### Task details
Within the entries below, find every line that has the string "main", then copy it.

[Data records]
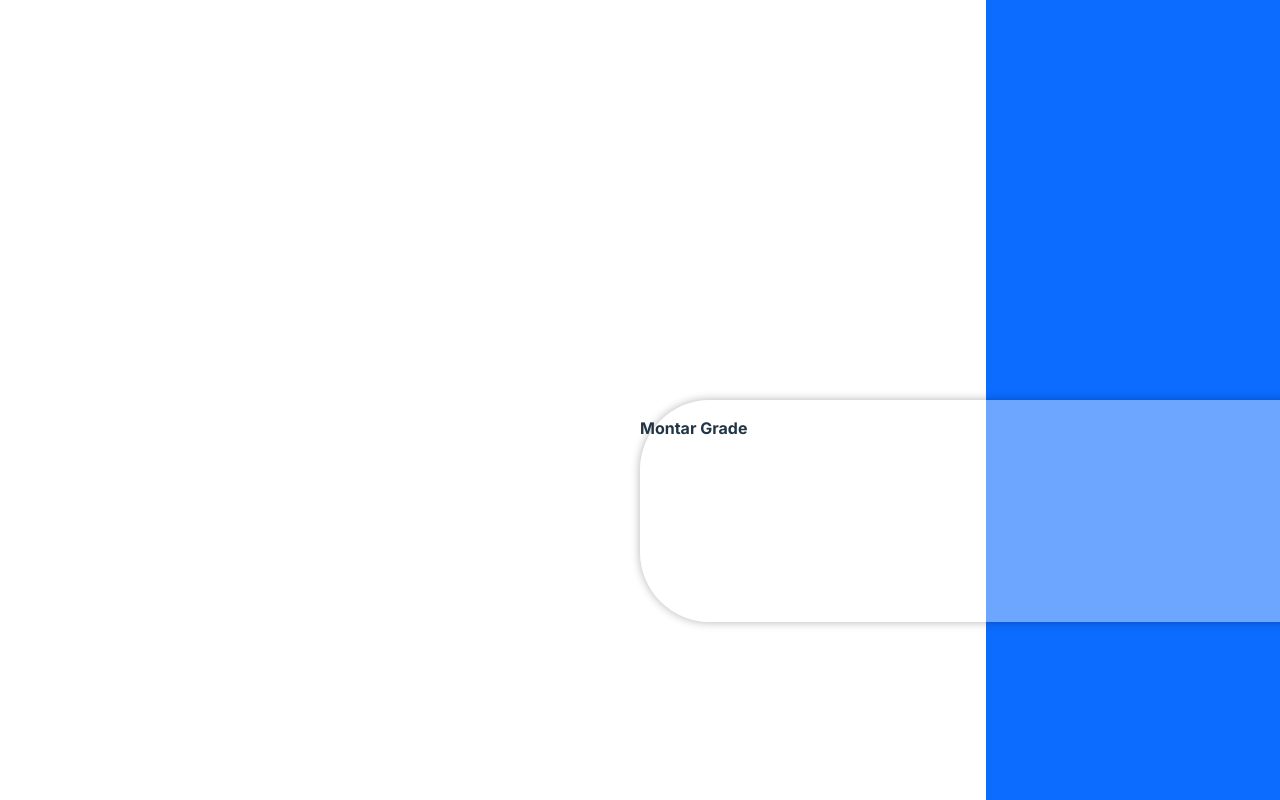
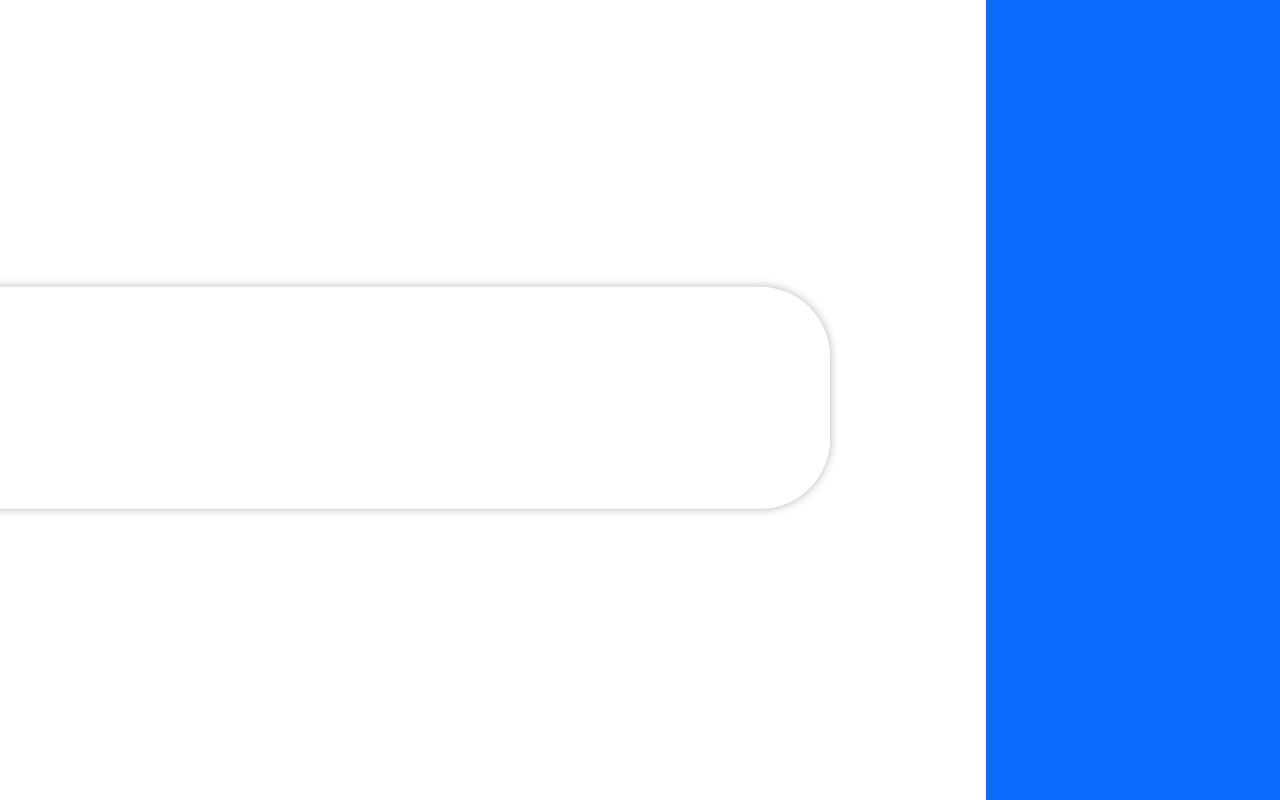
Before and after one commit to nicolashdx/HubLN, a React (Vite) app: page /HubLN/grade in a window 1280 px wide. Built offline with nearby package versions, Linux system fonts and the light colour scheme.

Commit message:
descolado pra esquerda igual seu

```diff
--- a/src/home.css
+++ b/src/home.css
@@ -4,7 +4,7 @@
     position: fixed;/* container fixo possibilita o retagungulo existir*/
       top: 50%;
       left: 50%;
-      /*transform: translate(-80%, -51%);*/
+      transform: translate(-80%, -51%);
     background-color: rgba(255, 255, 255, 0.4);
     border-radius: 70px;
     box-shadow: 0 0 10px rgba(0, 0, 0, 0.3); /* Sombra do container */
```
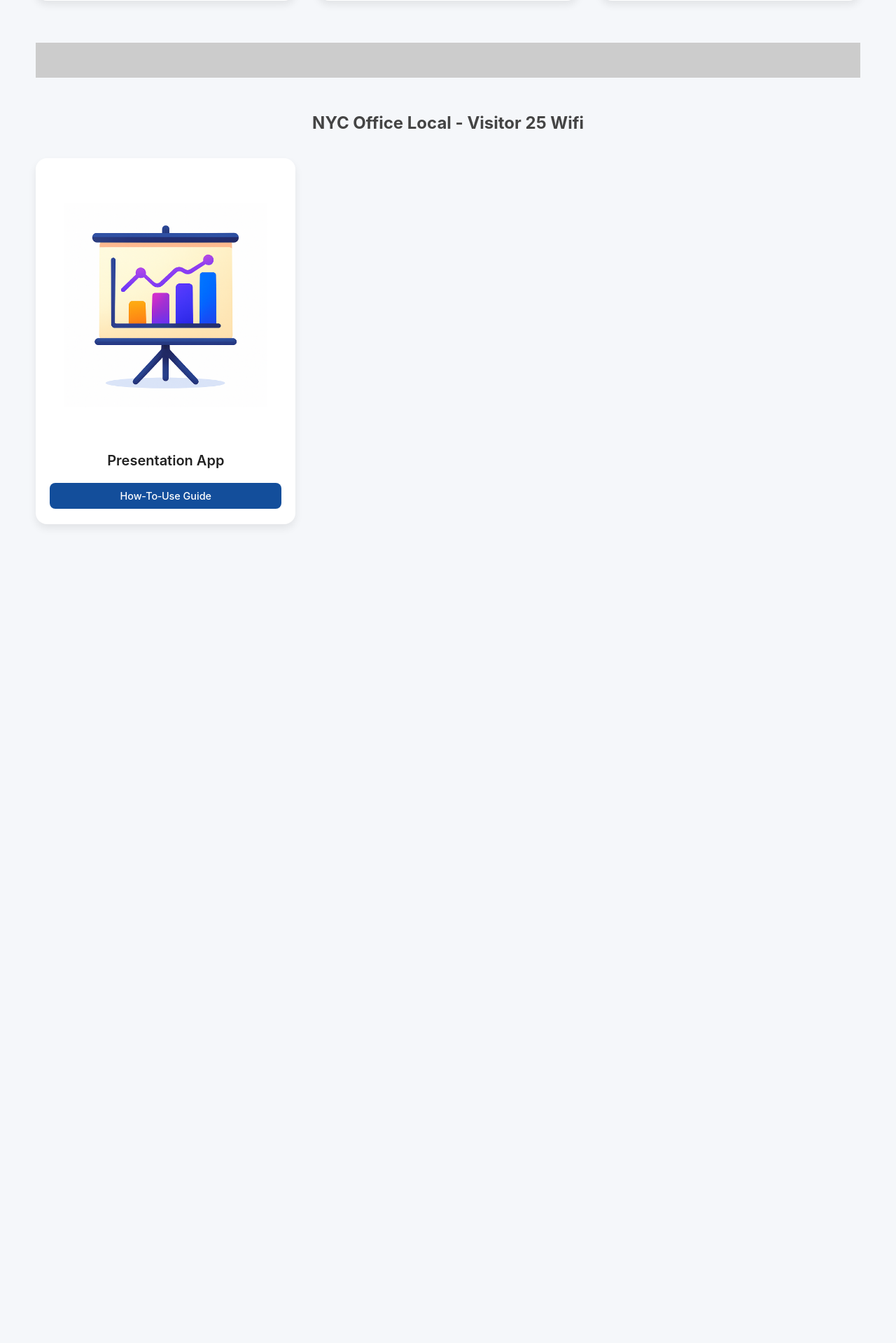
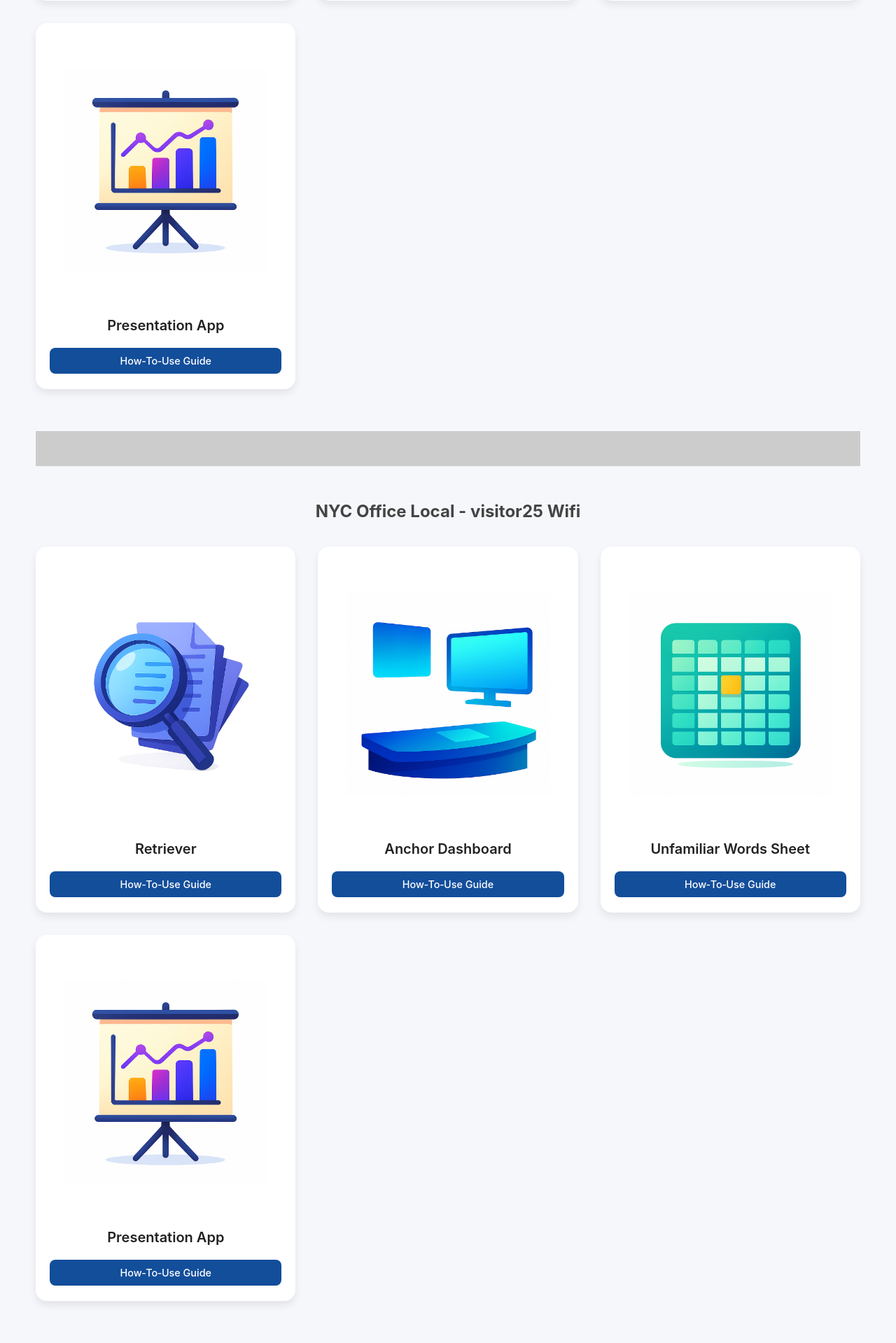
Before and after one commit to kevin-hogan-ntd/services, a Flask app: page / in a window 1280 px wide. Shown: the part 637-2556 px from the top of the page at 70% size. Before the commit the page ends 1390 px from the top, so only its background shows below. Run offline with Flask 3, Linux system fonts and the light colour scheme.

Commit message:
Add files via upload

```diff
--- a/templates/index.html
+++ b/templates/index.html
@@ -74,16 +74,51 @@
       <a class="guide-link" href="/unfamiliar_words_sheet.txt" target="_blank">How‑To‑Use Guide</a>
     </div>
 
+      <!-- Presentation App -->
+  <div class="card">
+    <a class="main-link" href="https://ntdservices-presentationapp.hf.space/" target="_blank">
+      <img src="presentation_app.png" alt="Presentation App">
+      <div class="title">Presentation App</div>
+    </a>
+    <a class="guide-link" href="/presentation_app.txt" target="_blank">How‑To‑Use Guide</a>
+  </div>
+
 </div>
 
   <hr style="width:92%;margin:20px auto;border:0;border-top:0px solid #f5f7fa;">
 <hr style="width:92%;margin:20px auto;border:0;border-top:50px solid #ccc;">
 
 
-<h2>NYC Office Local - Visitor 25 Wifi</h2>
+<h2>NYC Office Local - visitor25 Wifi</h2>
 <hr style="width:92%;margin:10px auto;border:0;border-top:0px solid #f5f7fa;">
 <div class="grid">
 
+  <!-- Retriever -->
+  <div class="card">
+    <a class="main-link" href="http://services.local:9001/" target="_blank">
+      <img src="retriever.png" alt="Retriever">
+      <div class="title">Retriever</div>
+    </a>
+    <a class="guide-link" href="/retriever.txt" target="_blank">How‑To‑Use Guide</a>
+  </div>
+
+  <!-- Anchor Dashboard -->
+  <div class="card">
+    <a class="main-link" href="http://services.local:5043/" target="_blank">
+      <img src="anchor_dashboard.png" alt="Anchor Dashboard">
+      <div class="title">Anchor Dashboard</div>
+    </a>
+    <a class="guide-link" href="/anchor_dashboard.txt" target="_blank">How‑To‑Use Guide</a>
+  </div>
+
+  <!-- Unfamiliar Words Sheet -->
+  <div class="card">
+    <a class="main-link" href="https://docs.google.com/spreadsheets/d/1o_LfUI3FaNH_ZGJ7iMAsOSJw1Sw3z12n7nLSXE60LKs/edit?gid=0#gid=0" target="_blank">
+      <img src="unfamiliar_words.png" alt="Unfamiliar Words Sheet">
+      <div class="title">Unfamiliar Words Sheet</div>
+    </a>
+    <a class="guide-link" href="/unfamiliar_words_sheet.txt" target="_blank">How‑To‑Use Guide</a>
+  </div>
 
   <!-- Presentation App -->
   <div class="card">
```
* * *
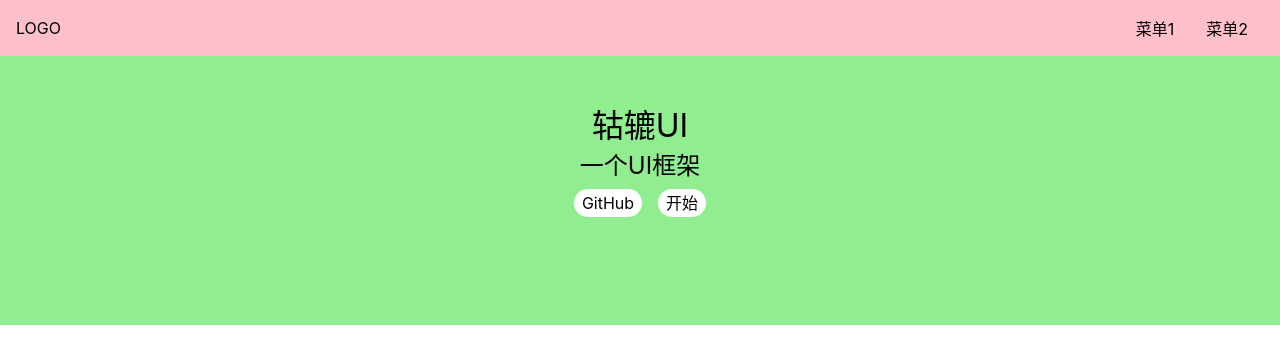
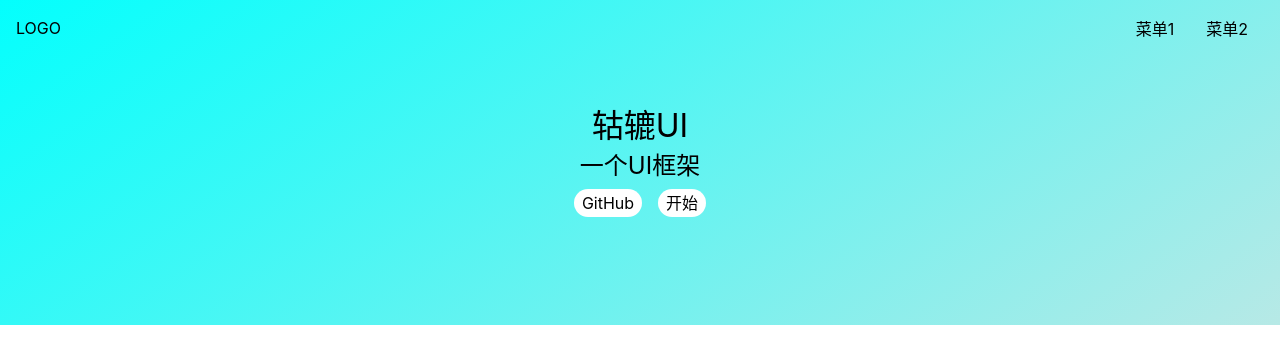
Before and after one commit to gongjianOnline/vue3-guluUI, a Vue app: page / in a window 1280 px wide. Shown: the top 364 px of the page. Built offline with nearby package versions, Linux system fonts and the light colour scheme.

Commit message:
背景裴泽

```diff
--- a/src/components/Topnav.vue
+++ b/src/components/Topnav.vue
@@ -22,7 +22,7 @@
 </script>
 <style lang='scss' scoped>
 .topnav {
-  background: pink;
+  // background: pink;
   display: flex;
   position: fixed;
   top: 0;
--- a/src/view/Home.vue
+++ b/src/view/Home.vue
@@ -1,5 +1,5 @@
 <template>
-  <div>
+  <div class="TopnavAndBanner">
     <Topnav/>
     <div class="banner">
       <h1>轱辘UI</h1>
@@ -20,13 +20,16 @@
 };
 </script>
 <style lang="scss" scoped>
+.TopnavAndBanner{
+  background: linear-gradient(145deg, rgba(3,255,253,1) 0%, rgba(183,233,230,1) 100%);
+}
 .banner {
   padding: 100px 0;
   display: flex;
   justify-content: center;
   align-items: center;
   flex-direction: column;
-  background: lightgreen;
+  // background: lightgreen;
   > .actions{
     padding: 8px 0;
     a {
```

### Result of the exercise
+    <a class="main-link" href="https://ntdservices-presentationapp.hf.space/" target="_blank">
+    <a class="main-link" href="http://services.local:9001/" target="_blank">
+    <a class="main-link" href="http://services.local:5043/" target="_blank">
+    <a class="main-link" href="https://docs.google.com/spreadsheets/d/1o_LfUI3FaNH_ZGJ7iMAsOSJw1Sw3z12n7nLSXE60LKs/edit?gid=0#gid=0" target="_blank">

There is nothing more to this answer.